# What this task involves:
Within the data below, count the lines that include the word "testunits". Provide the number and nothing further.

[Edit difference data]
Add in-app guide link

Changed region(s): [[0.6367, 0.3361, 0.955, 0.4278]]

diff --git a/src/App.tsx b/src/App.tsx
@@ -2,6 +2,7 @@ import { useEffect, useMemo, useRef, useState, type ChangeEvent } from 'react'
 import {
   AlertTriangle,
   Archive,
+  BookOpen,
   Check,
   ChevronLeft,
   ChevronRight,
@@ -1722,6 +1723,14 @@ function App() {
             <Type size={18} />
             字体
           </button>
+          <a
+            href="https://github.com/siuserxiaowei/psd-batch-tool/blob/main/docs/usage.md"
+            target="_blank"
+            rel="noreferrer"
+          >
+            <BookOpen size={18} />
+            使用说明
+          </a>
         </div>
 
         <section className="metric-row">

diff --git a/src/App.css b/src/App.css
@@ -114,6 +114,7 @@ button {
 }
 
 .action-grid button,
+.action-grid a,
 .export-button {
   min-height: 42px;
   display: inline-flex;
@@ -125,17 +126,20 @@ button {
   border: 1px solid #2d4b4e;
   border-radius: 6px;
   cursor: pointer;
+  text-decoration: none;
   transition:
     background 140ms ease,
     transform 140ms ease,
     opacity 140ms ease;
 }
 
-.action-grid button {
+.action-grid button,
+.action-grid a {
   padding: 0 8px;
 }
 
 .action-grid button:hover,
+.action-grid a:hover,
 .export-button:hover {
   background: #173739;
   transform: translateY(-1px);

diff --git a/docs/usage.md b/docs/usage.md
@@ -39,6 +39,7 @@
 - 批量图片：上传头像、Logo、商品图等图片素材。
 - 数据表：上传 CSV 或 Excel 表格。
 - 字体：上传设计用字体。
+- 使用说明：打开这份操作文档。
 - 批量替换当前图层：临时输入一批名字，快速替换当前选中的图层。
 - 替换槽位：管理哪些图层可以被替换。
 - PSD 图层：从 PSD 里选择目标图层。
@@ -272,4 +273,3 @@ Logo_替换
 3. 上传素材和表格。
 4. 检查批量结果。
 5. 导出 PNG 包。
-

* * *

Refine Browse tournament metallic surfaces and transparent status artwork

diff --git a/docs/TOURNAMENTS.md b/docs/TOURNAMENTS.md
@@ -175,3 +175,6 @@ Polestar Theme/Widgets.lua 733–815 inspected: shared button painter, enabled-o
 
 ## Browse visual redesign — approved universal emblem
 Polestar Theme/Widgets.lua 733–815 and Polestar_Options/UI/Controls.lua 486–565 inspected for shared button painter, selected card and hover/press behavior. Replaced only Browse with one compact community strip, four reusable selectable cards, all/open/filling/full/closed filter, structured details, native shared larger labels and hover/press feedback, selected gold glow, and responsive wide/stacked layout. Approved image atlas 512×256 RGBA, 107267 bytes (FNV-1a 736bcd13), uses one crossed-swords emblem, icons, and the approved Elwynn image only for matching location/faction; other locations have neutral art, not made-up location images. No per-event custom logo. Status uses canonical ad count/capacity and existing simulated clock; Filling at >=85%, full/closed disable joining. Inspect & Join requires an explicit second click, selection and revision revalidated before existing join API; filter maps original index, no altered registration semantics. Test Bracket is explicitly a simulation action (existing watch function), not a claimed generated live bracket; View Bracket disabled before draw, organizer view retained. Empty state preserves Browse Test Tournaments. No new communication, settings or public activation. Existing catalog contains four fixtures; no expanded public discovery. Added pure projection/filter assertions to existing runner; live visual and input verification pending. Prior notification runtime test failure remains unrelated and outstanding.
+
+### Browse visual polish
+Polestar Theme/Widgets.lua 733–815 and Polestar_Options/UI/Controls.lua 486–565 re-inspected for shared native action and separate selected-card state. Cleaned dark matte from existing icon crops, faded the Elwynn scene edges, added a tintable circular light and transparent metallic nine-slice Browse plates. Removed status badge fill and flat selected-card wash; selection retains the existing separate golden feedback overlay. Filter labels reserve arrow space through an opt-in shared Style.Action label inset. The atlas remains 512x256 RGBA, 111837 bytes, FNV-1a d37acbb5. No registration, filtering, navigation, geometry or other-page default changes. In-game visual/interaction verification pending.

---

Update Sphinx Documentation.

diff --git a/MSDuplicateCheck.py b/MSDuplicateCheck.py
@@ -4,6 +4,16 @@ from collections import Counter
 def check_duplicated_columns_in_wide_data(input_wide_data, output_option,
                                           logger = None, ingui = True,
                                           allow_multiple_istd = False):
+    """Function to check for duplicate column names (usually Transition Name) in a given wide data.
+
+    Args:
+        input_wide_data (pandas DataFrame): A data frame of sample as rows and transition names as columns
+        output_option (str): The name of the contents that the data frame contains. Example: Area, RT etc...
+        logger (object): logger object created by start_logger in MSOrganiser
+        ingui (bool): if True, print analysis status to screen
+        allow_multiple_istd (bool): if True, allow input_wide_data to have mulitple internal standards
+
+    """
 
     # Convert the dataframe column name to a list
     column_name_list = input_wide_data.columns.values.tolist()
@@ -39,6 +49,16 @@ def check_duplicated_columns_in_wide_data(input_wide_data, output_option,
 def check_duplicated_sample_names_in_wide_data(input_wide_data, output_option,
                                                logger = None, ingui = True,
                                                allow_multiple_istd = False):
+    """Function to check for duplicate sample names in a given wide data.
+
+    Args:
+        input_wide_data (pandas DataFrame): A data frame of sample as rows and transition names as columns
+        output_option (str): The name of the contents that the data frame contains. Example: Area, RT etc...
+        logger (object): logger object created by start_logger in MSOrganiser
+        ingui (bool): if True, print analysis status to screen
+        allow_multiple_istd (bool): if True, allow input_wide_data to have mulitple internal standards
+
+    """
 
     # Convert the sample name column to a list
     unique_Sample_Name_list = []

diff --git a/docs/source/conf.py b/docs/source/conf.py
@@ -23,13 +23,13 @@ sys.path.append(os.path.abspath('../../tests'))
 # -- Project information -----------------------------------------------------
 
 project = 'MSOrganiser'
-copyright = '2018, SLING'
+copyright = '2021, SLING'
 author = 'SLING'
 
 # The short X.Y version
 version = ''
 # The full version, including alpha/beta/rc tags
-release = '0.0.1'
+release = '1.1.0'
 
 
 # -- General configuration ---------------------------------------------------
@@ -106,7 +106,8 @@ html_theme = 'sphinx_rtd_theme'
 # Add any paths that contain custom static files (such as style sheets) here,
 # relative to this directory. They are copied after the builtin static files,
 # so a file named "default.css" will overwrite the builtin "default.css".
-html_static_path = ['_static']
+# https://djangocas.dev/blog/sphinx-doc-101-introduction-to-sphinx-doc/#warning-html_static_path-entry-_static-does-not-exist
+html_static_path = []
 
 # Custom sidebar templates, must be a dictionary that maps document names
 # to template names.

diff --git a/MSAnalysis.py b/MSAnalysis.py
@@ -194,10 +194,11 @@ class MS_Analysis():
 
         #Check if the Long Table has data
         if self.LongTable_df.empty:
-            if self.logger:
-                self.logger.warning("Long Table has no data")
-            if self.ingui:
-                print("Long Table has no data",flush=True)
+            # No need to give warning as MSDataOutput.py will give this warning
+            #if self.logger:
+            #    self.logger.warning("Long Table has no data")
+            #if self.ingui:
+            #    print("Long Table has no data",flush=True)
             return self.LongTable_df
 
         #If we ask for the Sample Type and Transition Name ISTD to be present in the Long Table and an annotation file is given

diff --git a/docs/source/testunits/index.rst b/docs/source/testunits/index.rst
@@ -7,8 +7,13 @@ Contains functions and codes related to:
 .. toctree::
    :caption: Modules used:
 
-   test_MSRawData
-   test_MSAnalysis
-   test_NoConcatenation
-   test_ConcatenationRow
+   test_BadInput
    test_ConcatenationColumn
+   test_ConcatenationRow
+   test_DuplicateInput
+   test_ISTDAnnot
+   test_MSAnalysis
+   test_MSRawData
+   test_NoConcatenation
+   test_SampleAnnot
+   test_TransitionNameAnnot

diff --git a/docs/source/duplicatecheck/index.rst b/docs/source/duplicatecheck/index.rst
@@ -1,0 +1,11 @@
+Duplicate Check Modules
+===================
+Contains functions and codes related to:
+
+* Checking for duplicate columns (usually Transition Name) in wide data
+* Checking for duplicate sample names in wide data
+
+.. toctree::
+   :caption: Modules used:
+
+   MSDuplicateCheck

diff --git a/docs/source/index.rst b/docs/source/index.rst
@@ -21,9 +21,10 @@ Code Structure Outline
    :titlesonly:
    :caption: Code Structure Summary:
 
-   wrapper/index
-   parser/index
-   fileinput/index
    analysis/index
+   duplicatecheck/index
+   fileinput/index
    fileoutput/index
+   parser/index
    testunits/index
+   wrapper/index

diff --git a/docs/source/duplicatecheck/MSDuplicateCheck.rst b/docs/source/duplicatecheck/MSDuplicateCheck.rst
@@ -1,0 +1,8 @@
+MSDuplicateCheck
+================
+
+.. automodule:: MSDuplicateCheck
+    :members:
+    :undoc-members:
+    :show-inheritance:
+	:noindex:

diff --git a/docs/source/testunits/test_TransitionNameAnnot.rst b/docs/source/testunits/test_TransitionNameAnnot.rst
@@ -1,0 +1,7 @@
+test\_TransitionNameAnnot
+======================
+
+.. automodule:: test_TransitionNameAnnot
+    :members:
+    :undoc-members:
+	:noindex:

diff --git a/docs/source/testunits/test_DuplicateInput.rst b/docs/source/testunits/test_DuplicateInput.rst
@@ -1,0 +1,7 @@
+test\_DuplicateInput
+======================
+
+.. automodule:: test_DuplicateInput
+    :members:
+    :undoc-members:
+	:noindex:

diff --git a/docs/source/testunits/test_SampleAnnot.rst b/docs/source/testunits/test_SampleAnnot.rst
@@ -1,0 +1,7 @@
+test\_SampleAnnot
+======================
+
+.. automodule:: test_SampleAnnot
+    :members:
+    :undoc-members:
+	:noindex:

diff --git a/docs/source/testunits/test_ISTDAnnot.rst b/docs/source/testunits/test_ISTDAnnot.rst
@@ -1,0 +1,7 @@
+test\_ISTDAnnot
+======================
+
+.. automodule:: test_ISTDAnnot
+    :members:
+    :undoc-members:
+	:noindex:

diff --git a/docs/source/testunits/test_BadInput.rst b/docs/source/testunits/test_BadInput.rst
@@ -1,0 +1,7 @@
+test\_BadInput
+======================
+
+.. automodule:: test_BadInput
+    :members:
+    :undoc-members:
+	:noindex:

# Written answer:
7